Records provided =
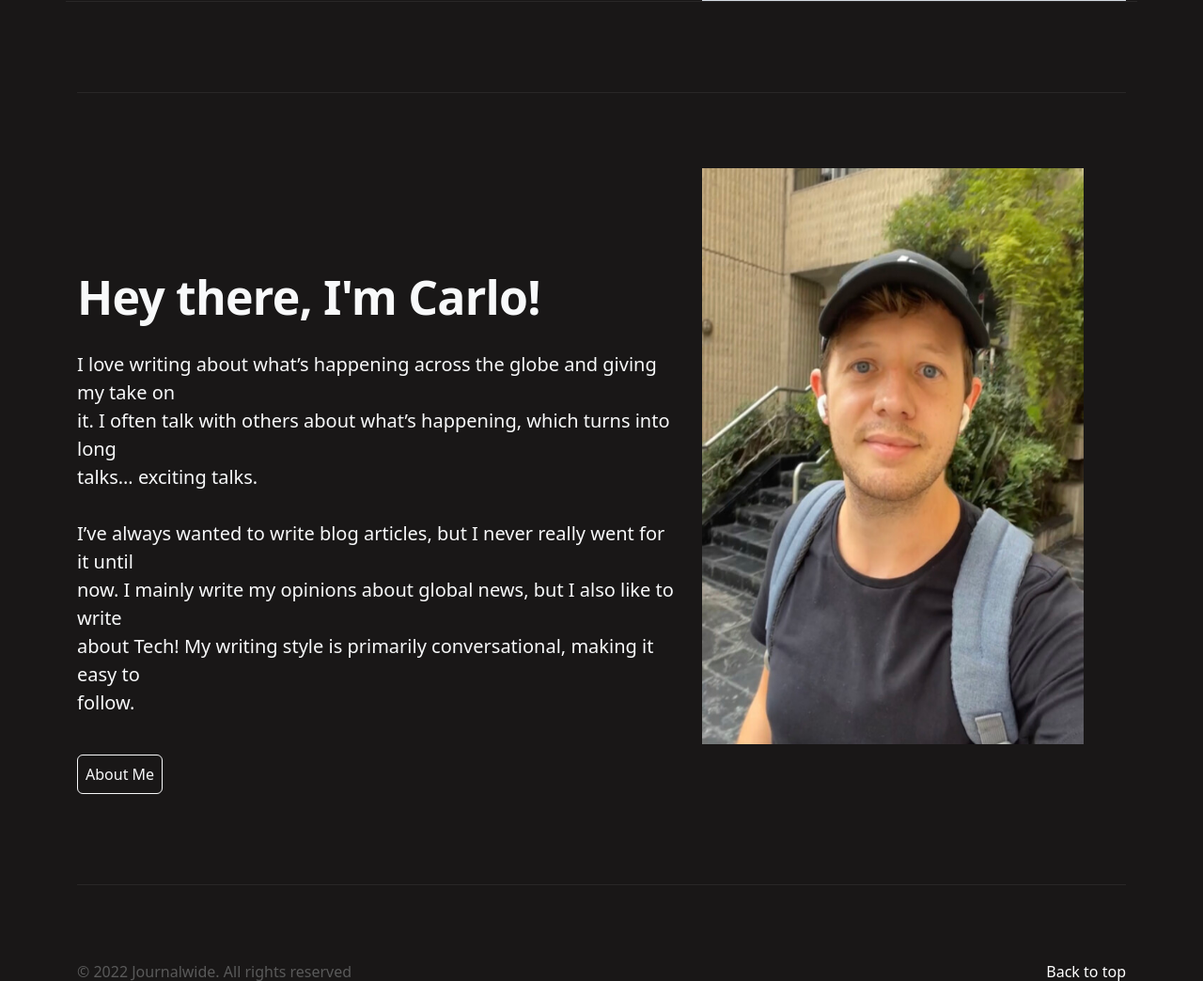
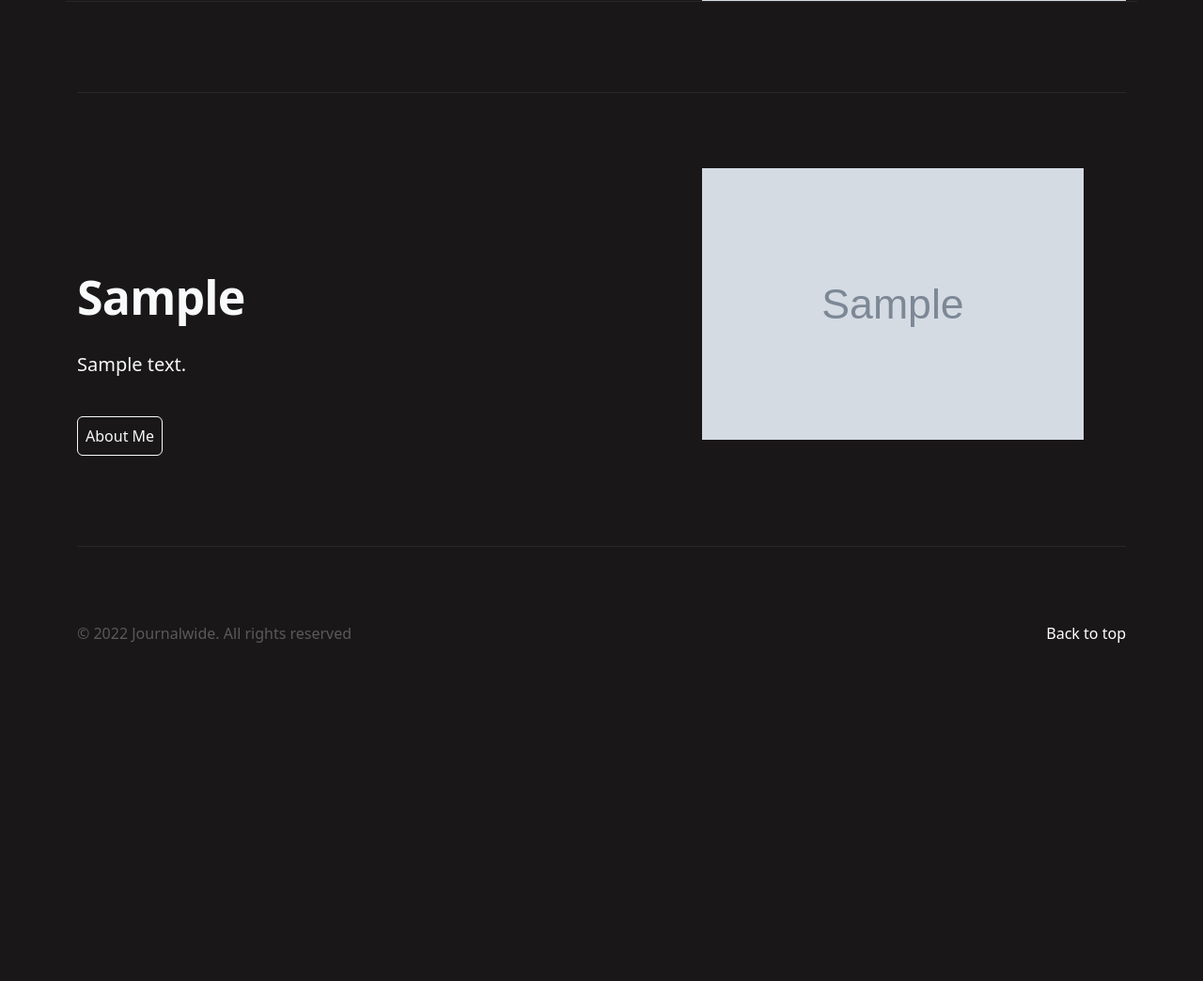
Before and after one commit to abdulmoiez876/Web-Engineering_3, a PHP site: page / in a window 1280 px wide. Shown: the part 1505-2549 px from the top of the page at 94% size. After the commit the page ends 2189 px from the top, so only its background shows below. Run offline with PHP 8.4, Linux system fonts and the light colour scheme; tables that the repository leaves empty or names only in its code hold one stand-in row (values such as "Sample post"); grey boxes marked "Sample" are stand-in pictures.

Commit message:
home page done

```diff
--- a/index.php
+++ b/index.php
@@ -199,32 +199,16 @@ include './config.php';
         $queryMarketing = "SELECT * FROM marketing";
         $execMarketing = mysqli_query($connection, $queryMarketing);
 
-        while($resultMarketing = mysqli_fetch_assoc($execMarketing)) {
+        while ($resultMarketing = mysqli_fetch_assoc($execMarketing)) {
         ?>
           <div class="col-lg-4">
-          <img src=<?php echo "$resultMarketing[img]"?> width="90%" /><br /><br />
-          <p><?php echo "$resultMarketing[description]"?></p>
+            <img src=<?php echo "$resultMarketing[img]" ?> width="90%" /><br /><br />
+            <p><?php echo "$resultMarketing[description]" ?></p>
             <p><a class="btn btn-secondary" href="#">READ NOW</a></p>
           </div>
         <?php
         }
         ?>
-
-        <!-- /.col-lg-4
-
-        <div class="col-lg-4">
-          <img src="imgs/content2.jpeg" width="90%" /><br /><br />
-          <p>It’s a me, Chris Pratt!</p>
-          <p><a class="btn btn-secondary" href="#">READ NOW</a></p>
-        </div>
-        /.col-lg-4
-
-        <div class="col-lg-4">
-          <img src="imgs/content3.png" width="90%" /><br /><br />
-          <p>A Booming Birthday Gift for Putin</p>
-          <p><a class="btn btn-secondary" href="#">READ NOW</a></p>
-        </div>
-        /.col-lg-4 -->
       </div>
       <!-- /.row -->
 
@@ -238,63 +222,47 @@ include './config.php';
         $queryFeaturette = "SELECT * FROM featurette";
         $execFeaturette = mysqli_query($connection, $queryFeaturette);
 
-      while($resultFeaturette = mysqli_fetch_assoc($execFeaturette)) {
+        while ($resultFeaturette = mysqli_fetch_assoc($execFeaturette)) {
         ?>
           <div class="col-md-7">
-          <p class="lead fw-medium"><?php echo "$resultFeaturette[date]"?></p>
+            <p class="lead fw-medium"><?php echo "$resultFeaturette[date]" ?></p>
             <h2 class="featurette-heading fw-bold lh-1 text-light">
-          <?php echo "$resultFeaturette[title]"?>
+              <?php echo "$resultFeaturette[title]" ?>
             </h2>
             <p class="lead text-light">
-          <?php echo "$resultFeaturette[description]"?>
+              <?php echo "$resultFeaturette[description]" ?>
             </p>
             <button type="button" class="btn btn-outline-light p-2">
               Read More
             </button>
           </div>
           <div class="col-md-5">
-          <img src="<?php echo "$resultFeaturette[img]"?>" width="100%" />
+            <img src="<?php echo "$resultFeaturette[img]" ?>" width="100%" />
           </div>
 
           <hr>
         <?php
         }
         ?>
-
-
-        <!-- <div class="col-md-7">
-          <p class="lead fw-medium">August 27, 2022</p>
-          <h2 class="featurette-heading fw-bold lh-1 text-light">
-          Analytics company RELX
-          </h2>
-          <p class="lead text-light">
-          Increasingly, brands are also investing in producing their own high-quality feature stories. One example comes from analytics company RELX, who published a powerful overview of the purpose behind their
-          </p>
-          <button type="button" class="btn btn-outline-light p-2">
-            Read More
-          </button>
-        </div>
-        <div class="col-md-5">
-          <img src="imgs/content5.jpeg" width="100%" />
-        </div> -->
       </div>
 
       <hr class="featurette-divider" />
 
       <div class="row featurette">
+
+        <?php
+        $queryAboutUs = "SELECT * FROM aboutUs";
+        $execAboutUs = mysqli_query($connection, $queryAboutUs);
+
+        while ($resultAboutUs = mysqli_fetch_assoc($execAboutUs)) {
+        ?>
           <div class="col-md-7">
             <h2 class="featurette-heading fw-bold lh-1 text-light">
-            Hey there, I'm Carlo!
+              <?php echo $resultAboutUs['intro']?>
             </h2>
             <br />
             <p class="lead text-light">
-            I love writing about what’s happening across the globe and giving
-            my take on<br />it. I often talk with others about what’s
-            happening, which turns into long<br />talks… exciting talks.<br />
-            <br />I’ve always wanted to write blog articles, but I never
-            really went for it until<br />now. I mainly write my opinions
-            about global news, but I also like to write<br />about Tech! My
-            writing style is primarily conversational, making it easy to<br />follow.
+              <?php echo $resultAboutUs['detail']?>
             </p>
             <br />
             <p>
@@ -304,8 +272,13 @@ include './config.php';
             </p>
           </div>
           <div class="col-md-5">
-          <img src="imgs/aboutme.jpg" width="90%" height="90%" />
+            <img src="<?php echo $resultAboutUs['img']?>" width="90%" height="90%" />
           </div>
+
+        <?php
+
+        }
+        ?>
       </div>
 
       <hr class="featurette-divider" />
```
Lines whose indentation alone changed are shown as unchanged.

Try it = Each line of the entries where the string "resultMarketing" occurs should be shown.

Completed task =
-        while($resultMarketing = mysqli_fetch_assoc($execMarketing)) {
+        while ($resultMarketing = mysqli_fetch_assoc($execMarketing)) {
-          <img src=<?php echo "$resultMarketing[img]"?> width="90%" /><br /><br />
-          <p><?php echo "$resultMarketing[description]"?></p>
+            <img src=<?php echo "$resultMarketing[img]" ?> width="90%" /><br /><br />
+            <p><?php echo "$resultMarketing[description]" ?></p>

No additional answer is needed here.